The CTS Corp. manufacturing plant that was shut down about three decades ago likely left serious soil and groundwater contamination, according to a lawsuit being heard in the Supreme Court this month.
Residents near the Mills Gap Road plant site in North Carolina began noticing an oily substance leaking into an area spring basin as far back as 1999, wrote Citizen-Times. Now, lawyers feel that the lawsuit may have a broader reach, particularly for the thousands of Marines and their families who had been stationed at Camp Lejeune, and other alleged victims of exposure to hidden toxins, according to Citizen-Times. It is the time lapse between when the plant closed and the contamination became apparent in this lawsuit brought against CTS Corp. by 25 Buncombe County property owners that is significant.
A North Carolina law that involves a 10-year “statute of repose” imposes a filing deadline for those claims that are associated with environmental pollution when real property is involved; this, despite that victims may not know about the contamination until beyond that time limit, the Citizen-Times reported. The court will now consider if the federal Comprehensive Environmental Response, Compensation and Liability Act, which Congress passed in 1980, preempts the North Carolina statute. The law was put in place to help victims secure additional time to file claims after they discover what caused their alleged injuries.
CTS manufactured industrial switches and resistors at the now-shuttered location for decades, using chemicals there that include the industrial solvent trichloroethylene (TCE). TCE has been detected in very high concentrations in area soil and groundwater, at levels of 21,000 parts per billion (ppb) at a spring next to the plant, for instance, according to Citizen-Times. This level is more than 7,000 times the TCE groundwater standard in North Carolina. Other chemicals, including benzene, xylene, and toluene, were also detected.

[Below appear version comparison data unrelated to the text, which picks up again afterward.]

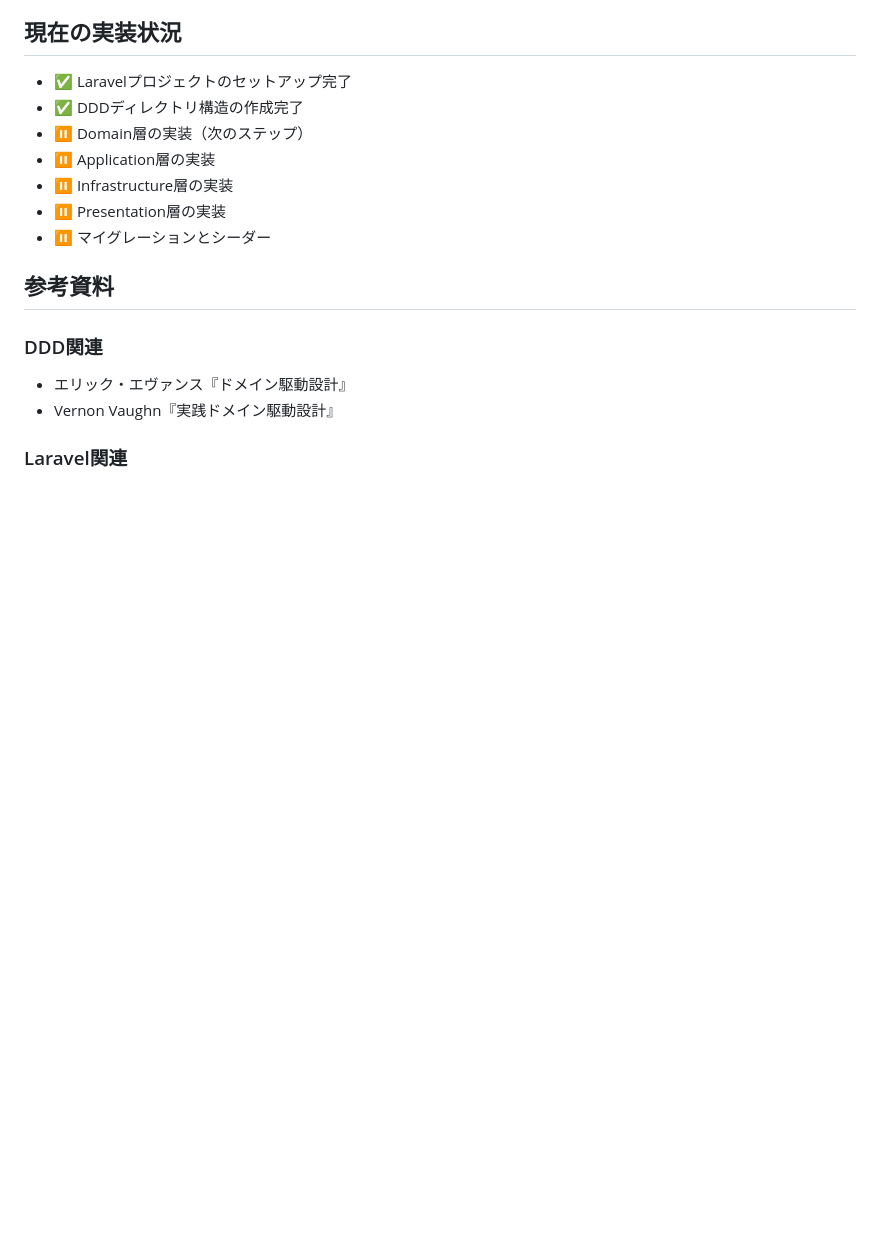
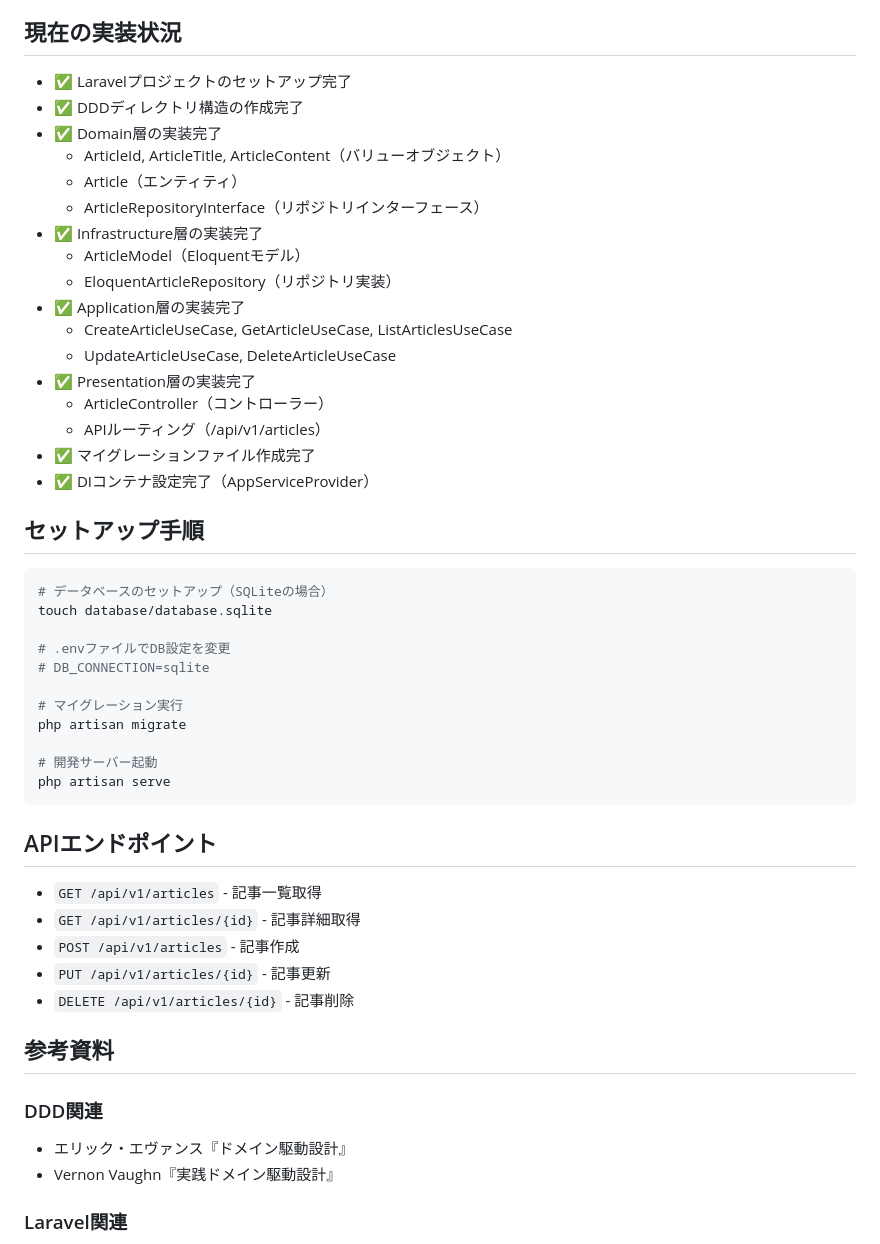
Before and after one commit to Fendo181/ai_coding_practice, a Markdown page: claude-code-zenn-book/blog-app/CLAUDE.md, the part around the change. Rendered like a GitHub page; blank space fills up the shorter version.

Commit message:
docs: プロジェクトドキュメントを追加(CLAUDE.md, architecture.md, api-guide.md, ui-patterns.md)

````diff
--- a/claude-code-zenn-book/blog-app/CLAUDE.md
+++ b/claude-code-zenn-book/blog-app/CLAUDE.md
@@ -254,11 +254,45 @@ php artisan serve
 
 - ✅ Laravelプロジェクトのセットアップ完了
 - ✅ DDDディレクトリ構造の作成完了
-- ⏸️ Domain層の実装（次のステップ）
-- ⏸️ Application層の実装
-- ⏸️ Infrastructure層の実装
-- ⏸️ Presentation層の実装
-- ⏸️ マイグレーションとシーダー
+- ✅ Domain層の実装完了
+  - ArticleId, ArticleTitle, ArticleContent（バリューオブジェクト）
+  - Article（エンティティ）
+  - ArticleRepositoryInterface（リポジトリインターフェース）
+- ✅ Infrastructure層の実装完了
+  - ArticleModel（Eloquentモデル）
+  - EloquentArticleRepository（リポジトリ実装）
+- ✅ Application層の実装完了
+  - CreateArticleUseCase, GetArticleUseCase, ListArticlesUseCase
+  - UpdateArticleUseCase, DeleteArticleUseCase
+- ✅ Presentation層の実装完了
+  - ArticleController（コントローラー）
+  - APIルーティング（/api/v1/articles）
+- ✅ マイグレーションファイル作成完了
+- ✅ DIコンテナ設定完了（AppServiceProvider）
+
+## セットアップ手順
+
+```bash
+# データベースのセットアップ（SQLiteの場合）
+touch database/database.sqlite
+
+# .envファイルでDB設定を変更
+# DB_CONNECTION=sqlite
+
+# マイグレーション実行
+php artisan migrate
+
+# 開発サーバー起動
+php artisan serve
+```
+
+## APIエンドポイント
+
+- `GET /api/v1/articles` - 記事一覧取得
+- `GET /api/v1/articles/{id}` - 記事詳細取得
+- `POST /api/v1/articles` - 記事作成
+- `PUT /api/v1/articles/{id}` - 記事更新
+- `DELETE /api/v1/articles/{id}` - 記事削除
 
 ## 参考資料
 
````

Those living in Buncombe County have long been asking for cleanup of the site and continue to allege that they suffer from an array of health problems, such as cancer, that are associated with the CTS location. What’s worse is that officials believe the contamination is spreading. According to the Citizen-Times report, TCE has been detected in four wells in a nearby sub-division.
Last year, a large study found that TCE was associated with increased risks for developing liver and other cancers and also found that Scandinavian workers who were exposed to TCE suffered from increased risks for liver, kidney, and cervix cancers, according to a prior Reuters Health report. Earlier research also revealed that TCE causes cancer in animals when inhaled or absorbed through the skin in large quantities. Meanwhile, the World Health Organization (WHO) designated TCE a human carcinogen in October 2012 and indicated that TCE has connections to kidney cancer; however, prior studies suggest that TCE is also associated with liver, kidney, cervical, and esophageal cancer and non-Hodgkin lymphoma. Increased risks for Parkinson’s disease have been associated with TCE, as well.
TCE, which may be inhaled or absorbed through the skin, was banned in the food and pharmaceutical industries in most areas of the world the 1970s. Later, in 1997, TCE was banned as an anesthetic, skin disinfectant, grain fumigant, and coffee decaffeinater in the United States. Prior to its ban, TCE was used in paints, glue, carpet cleaners, and dry-cleaning solutions. TCE is widely used in industry to clean machinery and in some etching processes, Reuters wrote previously. In the U.S., the Occupational Safety and Health Administration (OSHA) regulates TCE levels in the workplace as an intermediate step in refrigerant chemical production and as a solvent to clean metal parts, Reuters reported.
TCE drinking and bathing water contamination has been the focus of mounting lawsuits in the U.S.